## Brief
Will you write out the data exactly, excluding every picture?

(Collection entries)
+--

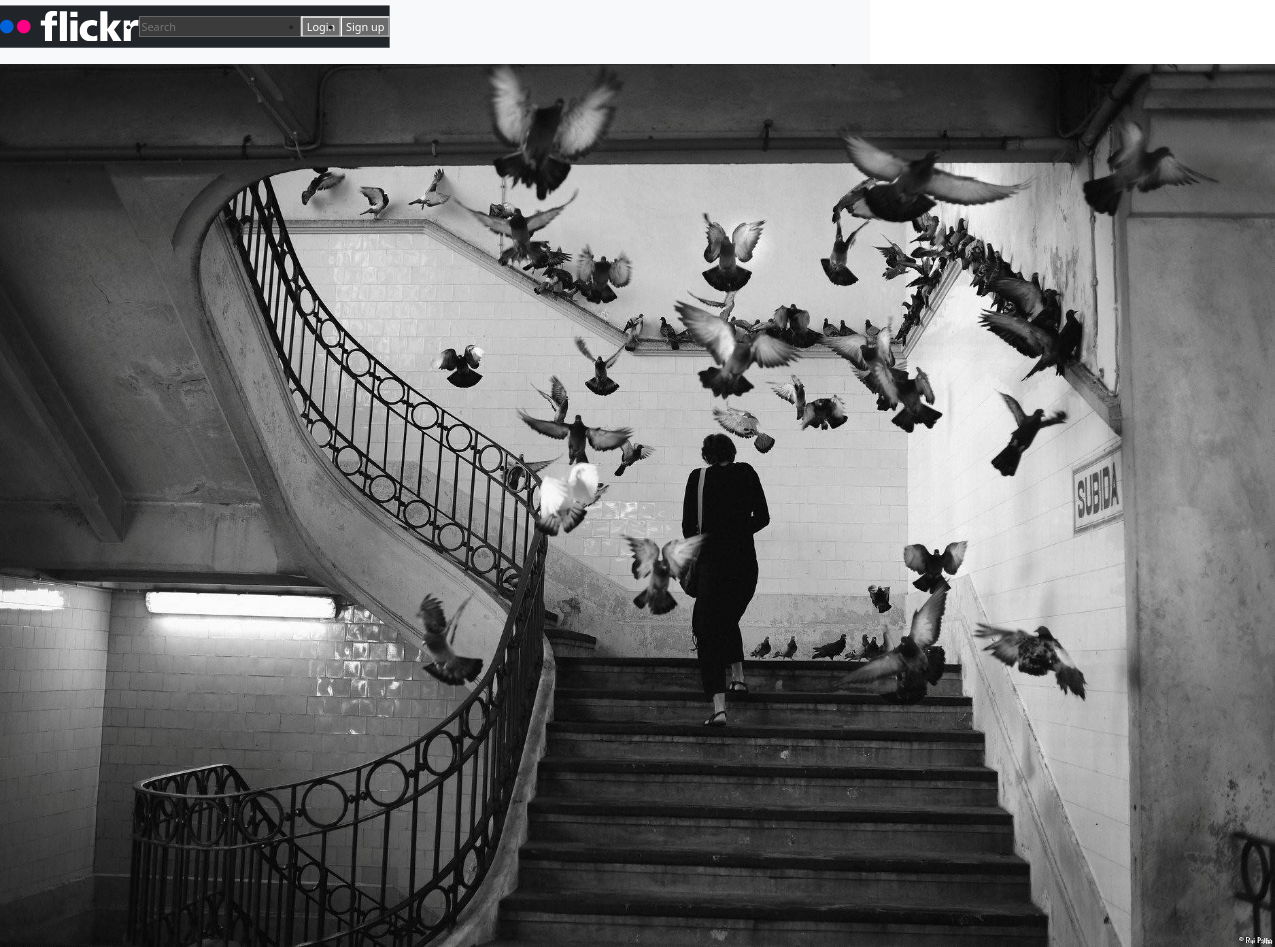
Repository: Alphosmart/LEVEL_1
Page: index.html
An editor plug-in stored every save of this project. The page is shown before and after the next save, followed by the edit.
The browser window is 1280 px wide. The page is 1875 px wide, so the pictures cover 1875 px, including what lies to the right of the window. The pictures show the whole page, at 68% of full size.

Above is the page before, as saved 2024-06-03 09:40:33.

After the next save:
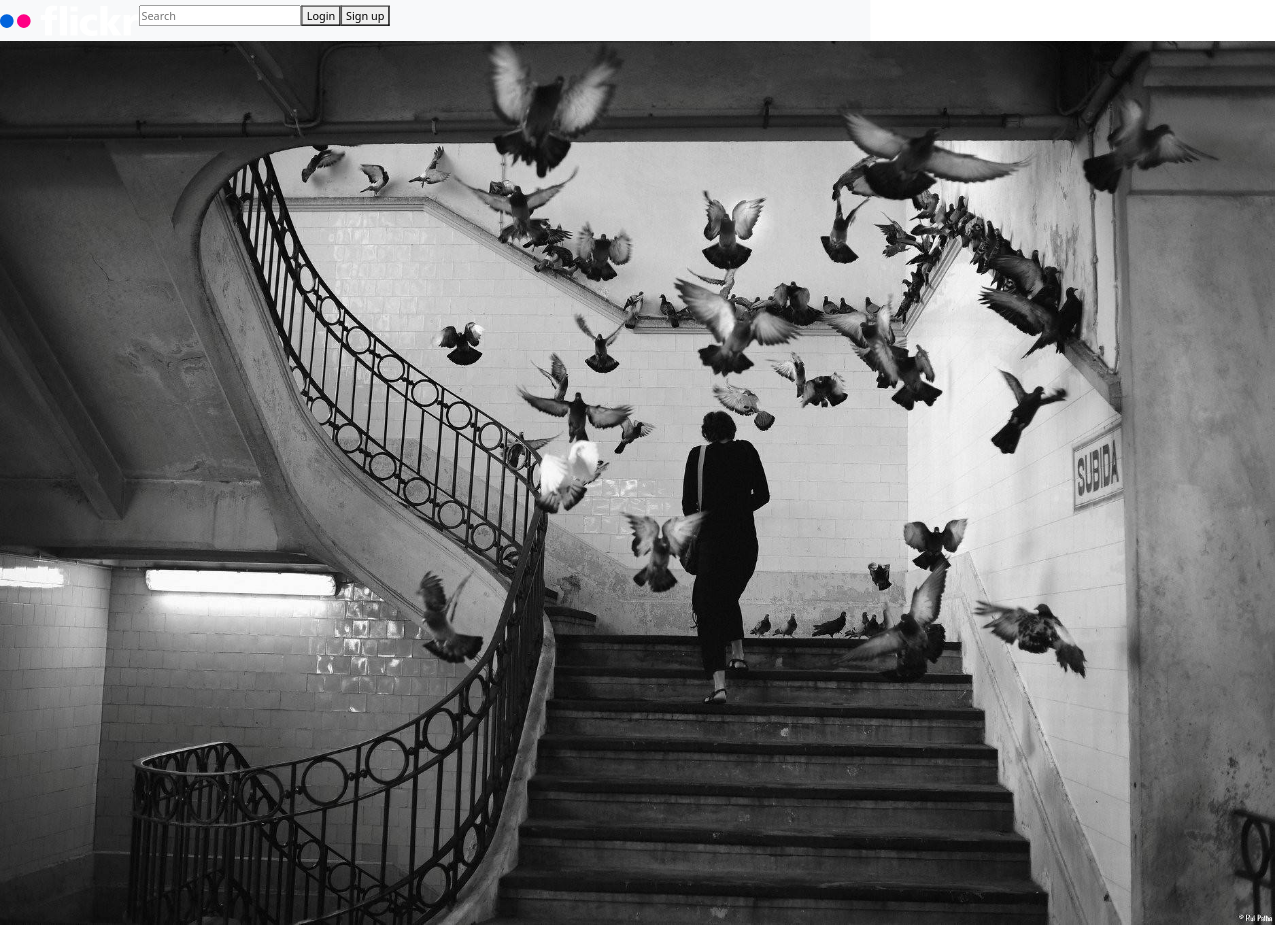
Saved 3 min 2 s later.
--- a/index.html
+++ b/index.html
@@ -14,7 +14,7 @@
   </head>
   <body>
     <nav class="navbar navbar-expand-lg bg-body-tertiary">
-      <ul class="navbar bg-dark border-bottom border-body" data-bs-theme="dark">
+      <ul class="nav justify-content-end">
         <li><img src="/svg-export/svgexport-2.svg" alt="" /></li>
         <li><input type="text" placeholder="Search" /></li>
         <li><button>Login</button></li>
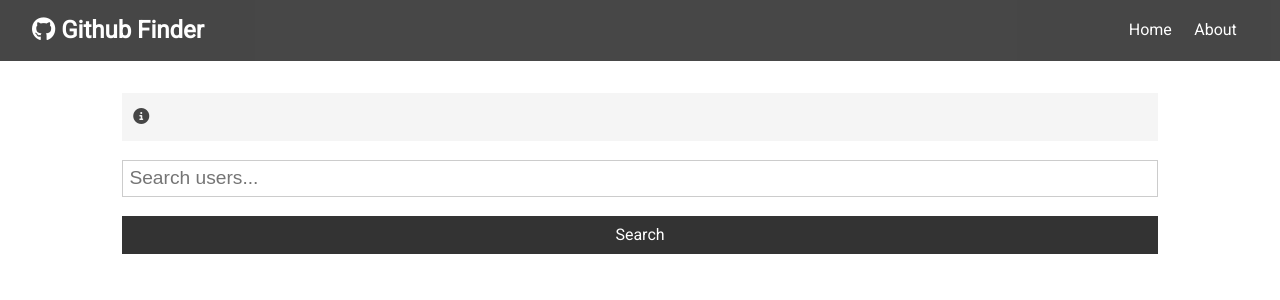
Repository: chinmayparab/github-finder
Page: /
The author's editor kept a copy of each file at every save. The page is drawn from the files as they stood at one save, then again after a run of saves.
The browser window is 1280 px wide. The pictures show the whole page.
Some web libraries are served in a nearby version. The project was rebuilt for these pictures with package versions that can differ from the ones it lists, and the page was loaded fresh each time. Also part of the build but not shown: src/components/users/UserItem.js, src/components/layout/Spinner.js, src/components/pages/About.js. Imported but missing from the stored project, and not drawn on this page: src/components/users/User.

Above is the page before, as saved 2020-06-28 23:03:51.

After the next 3 saves:
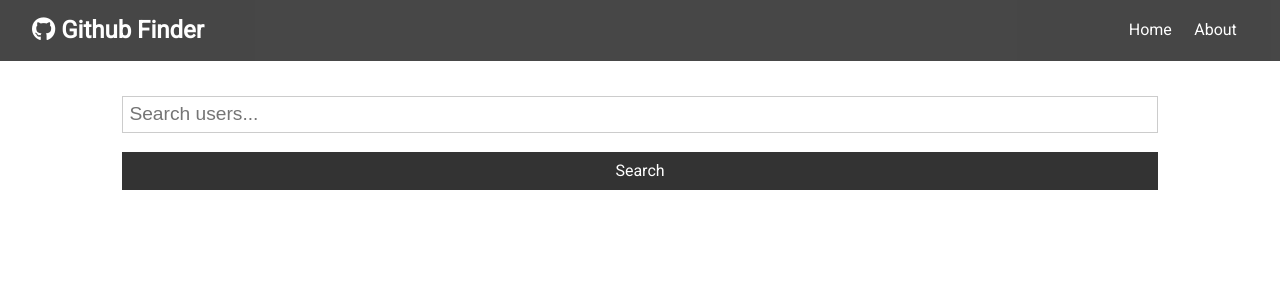
The 3 saves are shown as one change because 2 did not build or start.
The last was saved 103 s later.
--- a/src/components/layout/Alert.js
+++ b/src/components/layout/Alert.js
@@ -1,7 +1,11 @@
-import React from "react";
+import React, { useContext } from "react";
 import AlertContext from "../../context/alert/alertContext";
 
 const Alert = () => {
+  const alertContext = useContext(AlertContext);
+
+  const { alert } = alertContext;
+
   return (
     alert !== null && (
       <div className={`alert alert-${alert.type}`}>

+--

## Reply
Repository: Alphosmart/LEVEL_1
Page: index.html
An editor plug-in stored every save of this project. The page is shown before and after the next save, followed by the edit.
The browser window is 1280 px wide. The page is 1875 px wide, so the pictures cover 1875 px, including what lies to the right of the window. The pictures show the whole page, at 68% of full size.

Above is the page before, as saved 2024-06-03 09:40:33.

After the next save:
Saved 3 min 2 s later.
--- a/index.html
+++ b/index.html
@@ -14,7 +14,7 @@
   </head>
   <body>
     <nav class="navbar navbar-expand-lg bg-body-tertiary">
-      <ul class="navbar bg-dark border-bottom border-body" data-bs-theme="dark">
+      <ul class="nav justify-content-end">
         <li><img src="/svg-export/svgexport-2.svg" alt="" /></li>
         <li><input type="text" placeholder="Search" /></li>
         <li><button>Login</button></li>
Repository: chinmayparab/github-finder
Page: /
The author's editor kept a copy of each file at every save. The page is drawn from the files as they stood at one save, then again after a run of saves.
The browser window is 1280 px wide. The pictures show the whole page.
Some web libraries are served in a nearby version. The project was rebuilt for these pictures with package versions that can differ from the ones it lists, and the page was loaded fresh each time. Also part of the build but not shown: src/components/users/UserItem.js, src/components/layout/Spinner.js, src/components/pages/About.js. Imported but missing from the stored project, and not drawn on this page: src/components/users/User.

Above is the page before, as saved 2020-06-28 23:03:51.

After the next 3 saves:
The 3 saves are shown as one change because 2 did not build or start.
The last was saved 103 s later.
--- a/src/components/layout/Alert.js
+++ b/src/components/layout/Alert.js
@@ -1,7 +1,11 @@
-import React from "react";
+import React, { useContext } from "react";
 import AlertContext from "../../context/alert/alertContext";
 
 const Alert = () => {
+  const alertContext = useContext(AlertContext);
+
+  const { alert } = alertContext;
+
   return (
     alert !== null && (
       <div className={`alert alert-${alert.type}`}>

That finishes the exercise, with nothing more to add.